Problem> Repeat the entire listing exactly as written.
-- Opening Marker --
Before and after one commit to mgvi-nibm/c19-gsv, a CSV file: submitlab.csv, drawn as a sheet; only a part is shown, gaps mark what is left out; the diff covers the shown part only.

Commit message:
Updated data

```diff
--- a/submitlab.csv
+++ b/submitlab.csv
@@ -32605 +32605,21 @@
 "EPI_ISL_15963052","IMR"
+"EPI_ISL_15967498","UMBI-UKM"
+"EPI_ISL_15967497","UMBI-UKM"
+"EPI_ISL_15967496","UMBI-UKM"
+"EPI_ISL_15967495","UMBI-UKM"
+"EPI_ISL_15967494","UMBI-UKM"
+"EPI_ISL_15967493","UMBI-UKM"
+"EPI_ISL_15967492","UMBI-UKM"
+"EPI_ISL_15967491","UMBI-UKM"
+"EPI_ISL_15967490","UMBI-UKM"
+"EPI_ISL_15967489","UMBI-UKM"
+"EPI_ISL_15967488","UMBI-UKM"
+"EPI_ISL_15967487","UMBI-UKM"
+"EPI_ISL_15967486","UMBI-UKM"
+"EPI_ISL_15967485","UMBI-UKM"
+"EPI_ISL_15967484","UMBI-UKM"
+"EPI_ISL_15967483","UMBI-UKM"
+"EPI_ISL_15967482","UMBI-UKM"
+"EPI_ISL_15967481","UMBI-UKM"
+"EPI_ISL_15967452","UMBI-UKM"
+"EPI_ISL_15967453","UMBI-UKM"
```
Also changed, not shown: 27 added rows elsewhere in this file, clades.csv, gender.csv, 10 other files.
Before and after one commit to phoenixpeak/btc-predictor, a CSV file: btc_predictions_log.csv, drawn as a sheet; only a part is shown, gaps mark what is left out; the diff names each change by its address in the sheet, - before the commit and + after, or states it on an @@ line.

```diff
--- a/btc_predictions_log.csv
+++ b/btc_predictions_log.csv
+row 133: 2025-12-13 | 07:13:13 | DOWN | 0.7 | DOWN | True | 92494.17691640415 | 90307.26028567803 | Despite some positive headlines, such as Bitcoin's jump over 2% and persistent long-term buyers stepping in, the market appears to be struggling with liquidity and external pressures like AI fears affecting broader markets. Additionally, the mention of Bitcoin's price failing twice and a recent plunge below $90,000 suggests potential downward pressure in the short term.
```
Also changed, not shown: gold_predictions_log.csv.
-- Closing Marker --
Solution to this exercise>
Before and after one commit to mgvi-nibm/c19-gsv, a CSV file: submitlab.csv, drawn as a sheet; only a part is shown, gaps mark what is left out; the diff covers the shown part only.

Commit message:
Updated data

```diff
--- a/submitlab.csv
+++ b/submitlab.csv
@@ -32605 +32605,21 @@
 "EPI_ISL_15963052","IMR"
+"EPI_ISL_15967498","UMBI-UKM"
+"EPI_ISL_15967497","UMBI-UKM"
+"EPI_ISL_15967496","UMBI-UKM"
+"EPI_ISL_15967495","UMBI-UKM"
+"EPI_ISL_15967494","UMBI-UKM"
+"EPI_ISL_15967493","UMBI-UKM"
+"EPI_ISL_15967492","UMBI-UKM"
+"EPI_ISL_15967491","UMBI-UKM"
+"EPI_ISL_15967490","UMBI-UKM"
+"EPI_ISL_15967489","UMBI-UKM"
+"EPI_ISL_15967488","UMBI-UKM"
+"EPI_ISL_15967487","UMBI-UKM"
+"EPI_ISL_15967486","UMBI-UKM"
+"EPI_ISL_15967485","UMBI-UKM"
+"EPI_ISL_15967484","UMBI-UKM"
+"EPI_ISL_15967483","UMBI-UKM"
+"EPI_ISL_15967482","UMBI-UKM"
+"EPI_ISL_15967481","UMBI-UKM"
+"EPI_ISL_15967452","UMBI-UKM"
+"EPI_ISL_15967453","UMBI-UKM"
```
Also changed, not shown: 27 added rows elsewhere in this file, clades.csv, gender.csv, 10 other files.
Before and after one commit to phoenixpeak/btc-predictor, a CSV file: btc_predictions_log.csv, drawn as a sheet; only a part is shown, gaps mark what is left out; the diff names each change by its address in the sheet, - before the commit and + after, or states it on an @@ line.

```diff
--- a/btc_predictions_log.csv
+++ b/btc_predictions_log.csv
+row 133: 2025-12-13 | 07:13:13 | DOWN | 0.7 | DOWN | True | 92494.17691640415 | 90307.26028567803 | Despite some positive headlines, such as Bitcoin's jump over 2% and persistent long-term buyers stepping in, the market appears to be struggling with liquidity and external pressures like AI fears affecting broader markets. Additionally, the mention of Bitcoin's price failing twice and a recent plunge below $90,000 suggests potential downward pressure in the short term.
```
Also changed, not shown: gold_predictions_log.csv.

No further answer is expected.